--- START ---
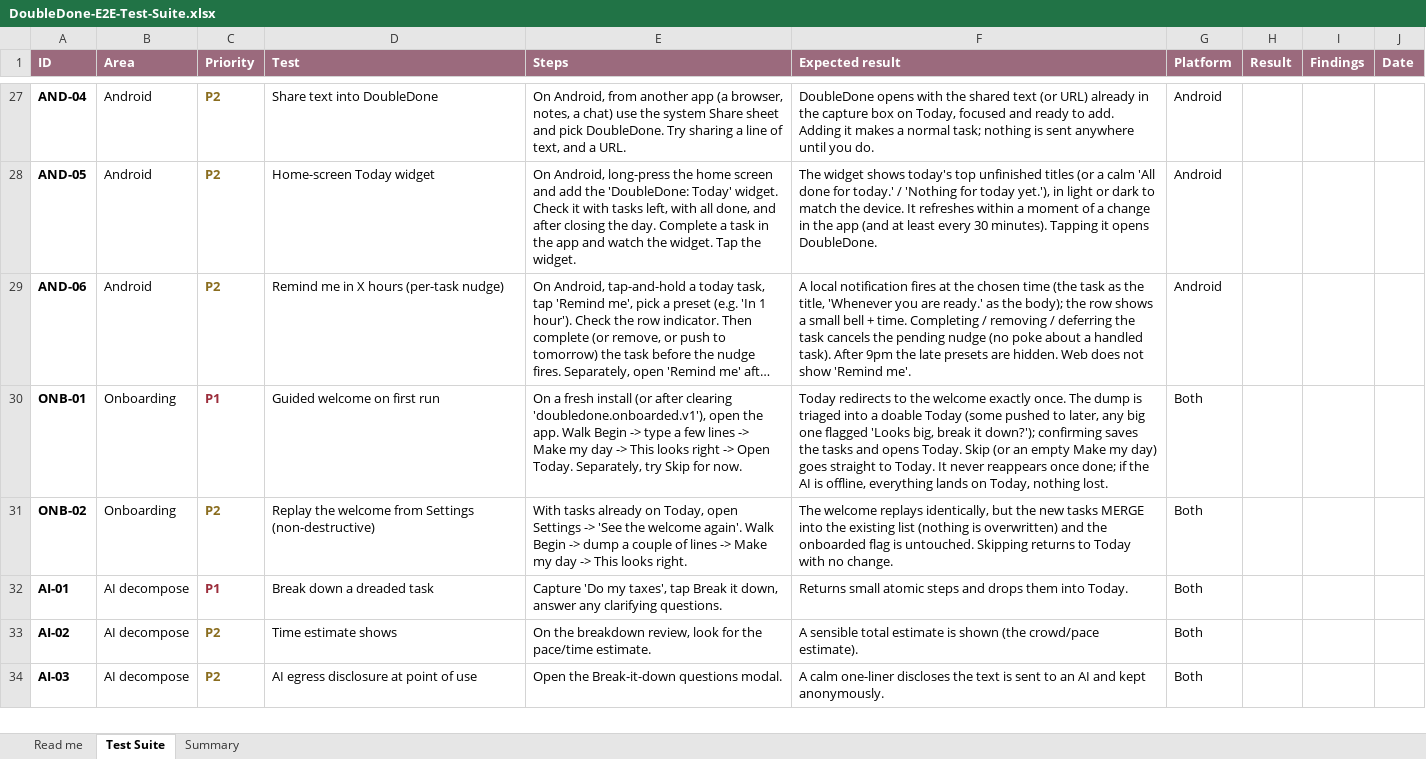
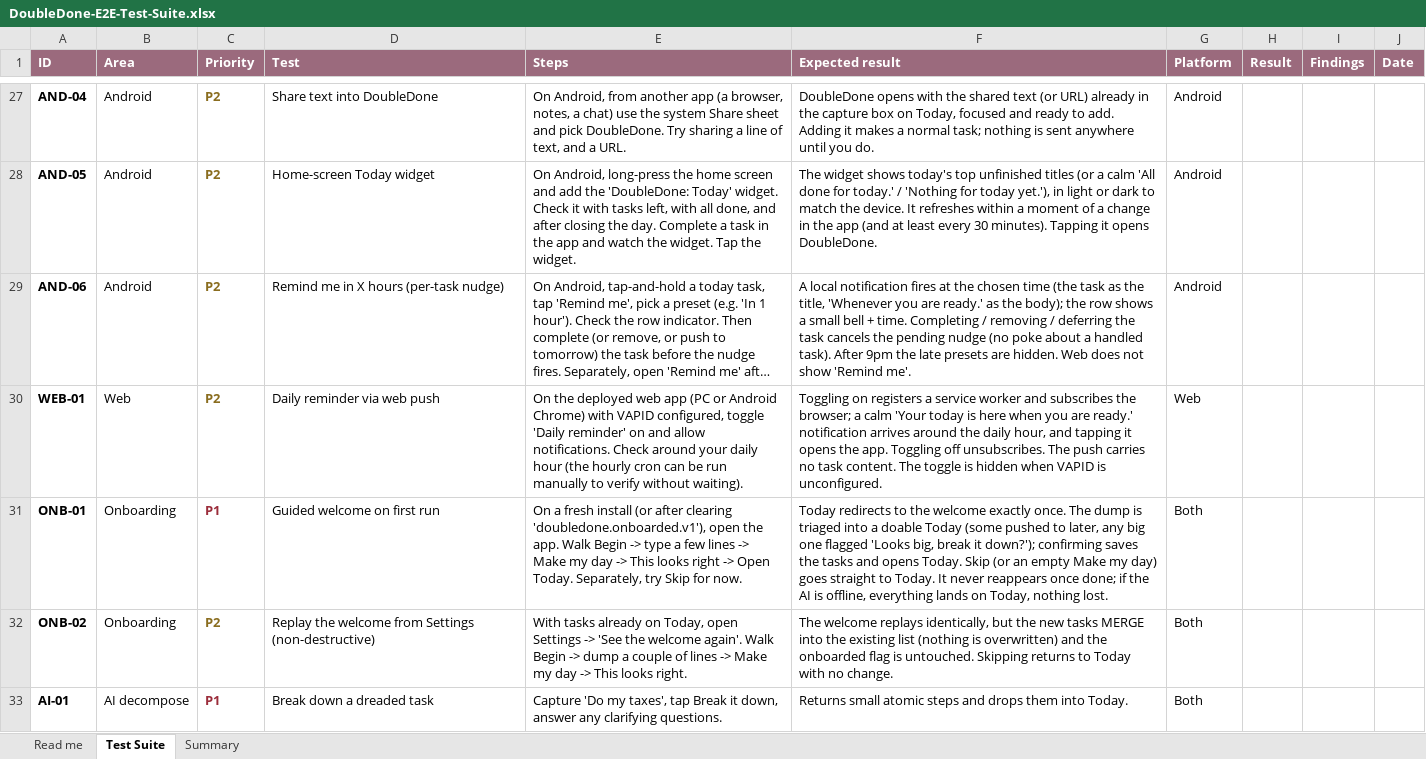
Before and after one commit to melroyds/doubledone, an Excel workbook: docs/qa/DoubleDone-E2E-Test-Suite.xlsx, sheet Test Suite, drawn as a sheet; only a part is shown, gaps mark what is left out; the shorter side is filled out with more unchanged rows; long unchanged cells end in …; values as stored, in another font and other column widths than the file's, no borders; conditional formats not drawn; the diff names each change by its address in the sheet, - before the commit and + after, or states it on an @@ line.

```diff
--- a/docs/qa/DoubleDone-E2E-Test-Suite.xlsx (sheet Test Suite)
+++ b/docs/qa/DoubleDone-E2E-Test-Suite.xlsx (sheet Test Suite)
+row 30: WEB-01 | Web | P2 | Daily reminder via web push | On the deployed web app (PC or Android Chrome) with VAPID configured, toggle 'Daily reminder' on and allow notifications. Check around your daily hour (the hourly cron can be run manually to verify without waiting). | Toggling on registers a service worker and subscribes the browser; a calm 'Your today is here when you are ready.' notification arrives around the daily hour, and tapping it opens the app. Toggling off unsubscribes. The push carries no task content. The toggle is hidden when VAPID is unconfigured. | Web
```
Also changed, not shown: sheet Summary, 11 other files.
--- END ---
--- START ---
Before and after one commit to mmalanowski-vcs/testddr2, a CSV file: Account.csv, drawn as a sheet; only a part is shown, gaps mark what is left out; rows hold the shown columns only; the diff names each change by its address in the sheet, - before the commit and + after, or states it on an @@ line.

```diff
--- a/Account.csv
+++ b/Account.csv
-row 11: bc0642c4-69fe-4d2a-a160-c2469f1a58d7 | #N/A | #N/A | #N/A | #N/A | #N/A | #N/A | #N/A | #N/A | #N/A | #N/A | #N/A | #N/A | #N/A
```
--- END ---
--- START ---
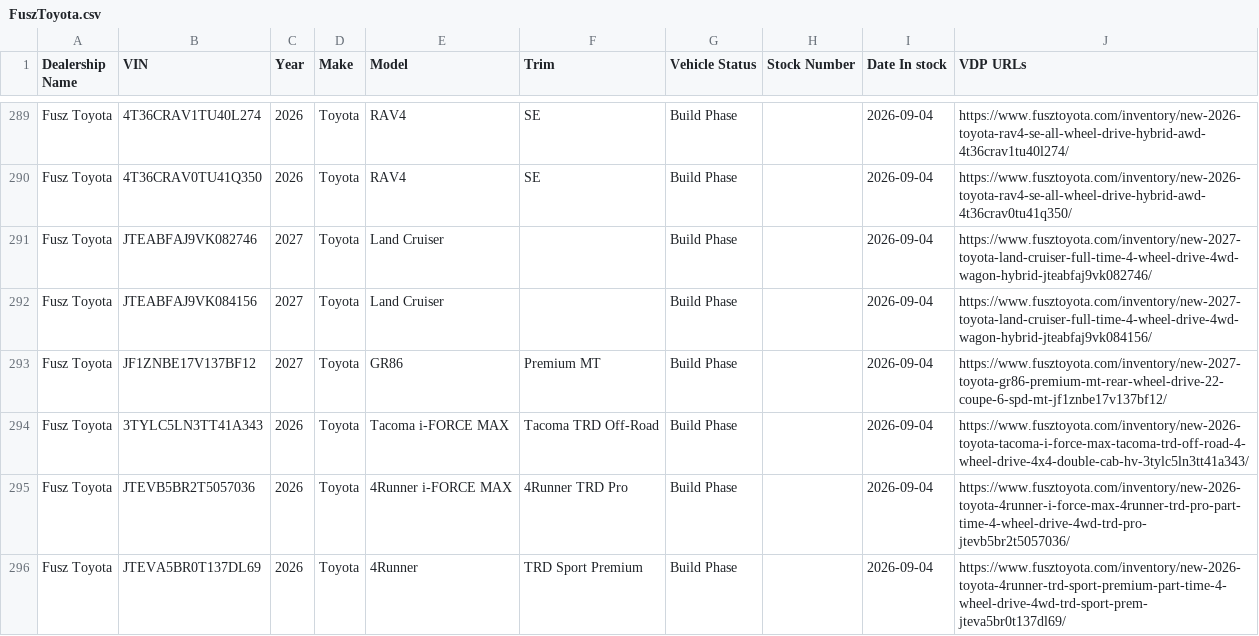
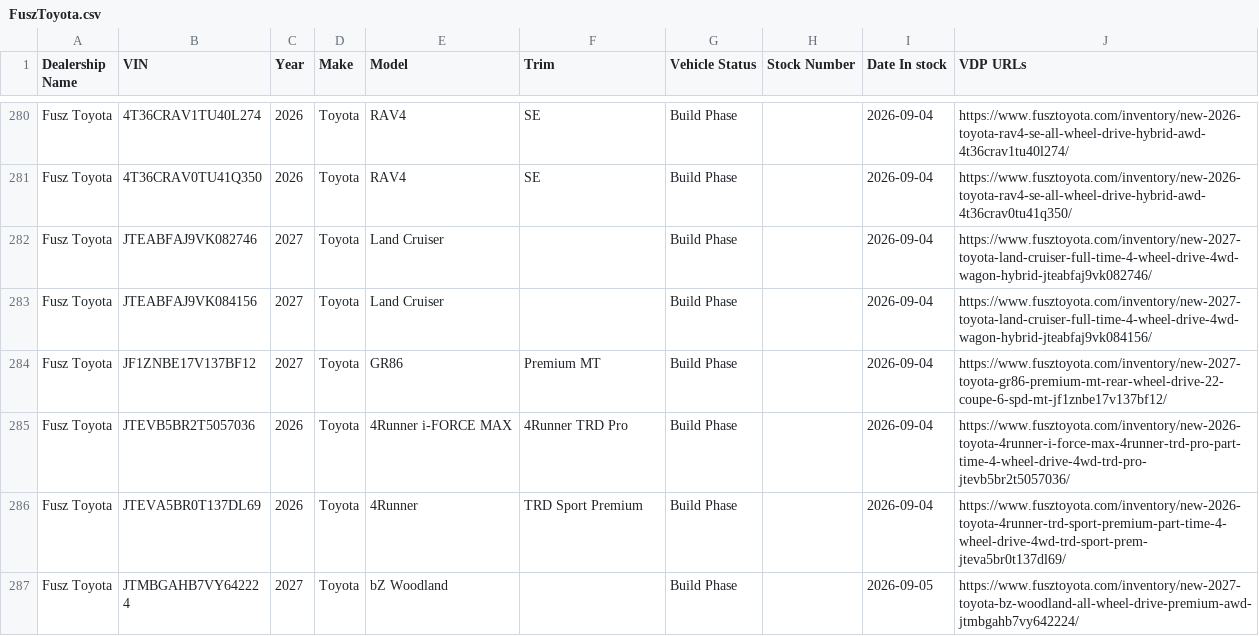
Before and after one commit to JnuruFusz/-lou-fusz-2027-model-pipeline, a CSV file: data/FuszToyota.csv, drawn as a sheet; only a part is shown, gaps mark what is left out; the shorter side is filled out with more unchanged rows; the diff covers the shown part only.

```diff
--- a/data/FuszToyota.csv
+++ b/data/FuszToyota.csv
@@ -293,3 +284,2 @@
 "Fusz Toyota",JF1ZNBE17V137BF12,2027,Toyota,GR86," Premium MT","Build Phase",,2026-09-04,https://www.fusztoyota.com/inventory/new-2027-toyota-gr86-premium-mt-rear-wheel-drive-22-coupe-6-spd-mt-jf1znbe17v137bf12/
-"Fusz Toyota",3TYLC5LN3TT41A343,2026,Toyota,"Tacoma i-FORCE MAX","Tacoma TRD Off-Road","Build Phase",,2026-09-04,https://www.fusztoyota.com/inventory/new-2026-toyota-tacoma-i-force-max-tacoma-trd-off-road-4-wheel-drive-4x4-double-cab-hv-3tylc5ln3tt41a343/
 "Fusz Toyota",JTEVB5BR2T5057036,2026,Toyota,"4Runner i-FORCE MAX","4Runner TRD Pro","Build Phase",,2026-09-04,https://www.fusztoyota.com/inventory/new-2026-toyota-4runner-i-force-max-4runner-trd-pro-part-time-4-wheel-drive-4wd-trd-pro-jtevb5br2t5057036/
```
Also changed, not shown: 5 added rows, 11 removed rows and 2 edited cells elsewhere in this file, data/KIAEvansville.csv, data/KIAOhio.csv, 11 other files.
--- END ---
The answer is the run of lines above from the line containing "Before and after one commit to melroyds/doubledone, an" through the line containing "Also changed, not shown: sheet", copied exactly and alone.

| Output |
Before and after one commit to melroyds/doubledone, an Excel workbook: docs/qa/DoubleDone-E2E-Test-Suite.xlsx, sheet Test Suite, drawn as a sheet; only a part is shown, gaps mark what is left out; the shorter side is filled out with more unchanged rows; long unchanged cells end in …; values as stored, in another font and other column widths than the file's, no borders; conditional formats not drawn; the diff names each change by its address in the sheet, - before the commit and + after, or states it on an @@ line.

```diff
--- a/docs/qa/DoubleDone-E2E-Test-Suite.xlsx (sheet Test Suite)
+++ b/docs/qa/DoubleDone-E2E-Test-Suite.xlsx (sheet Test Suite)
+row 30: WEB-01 | Web | P2 | Daily reminder via web push | On the deployed web app (PC or Android Chrome) with VAPID configured, toggle 'Daily reminder' on and allow notifications. Check around your daily hour (the hourly cron can be run manually to verify without waiting). | Toggling on registers a service worker and subscribes the browser; a calm 'Your today is here when you are ready.' notification arrives around the daily hour, and tapping it opens the app. Toggling off unsubscribes. The push carries no task content. The toggle is hidden when VAPID is unconfigured. | Web
```
Also changed, not shown: sheet Summary, 11 other files.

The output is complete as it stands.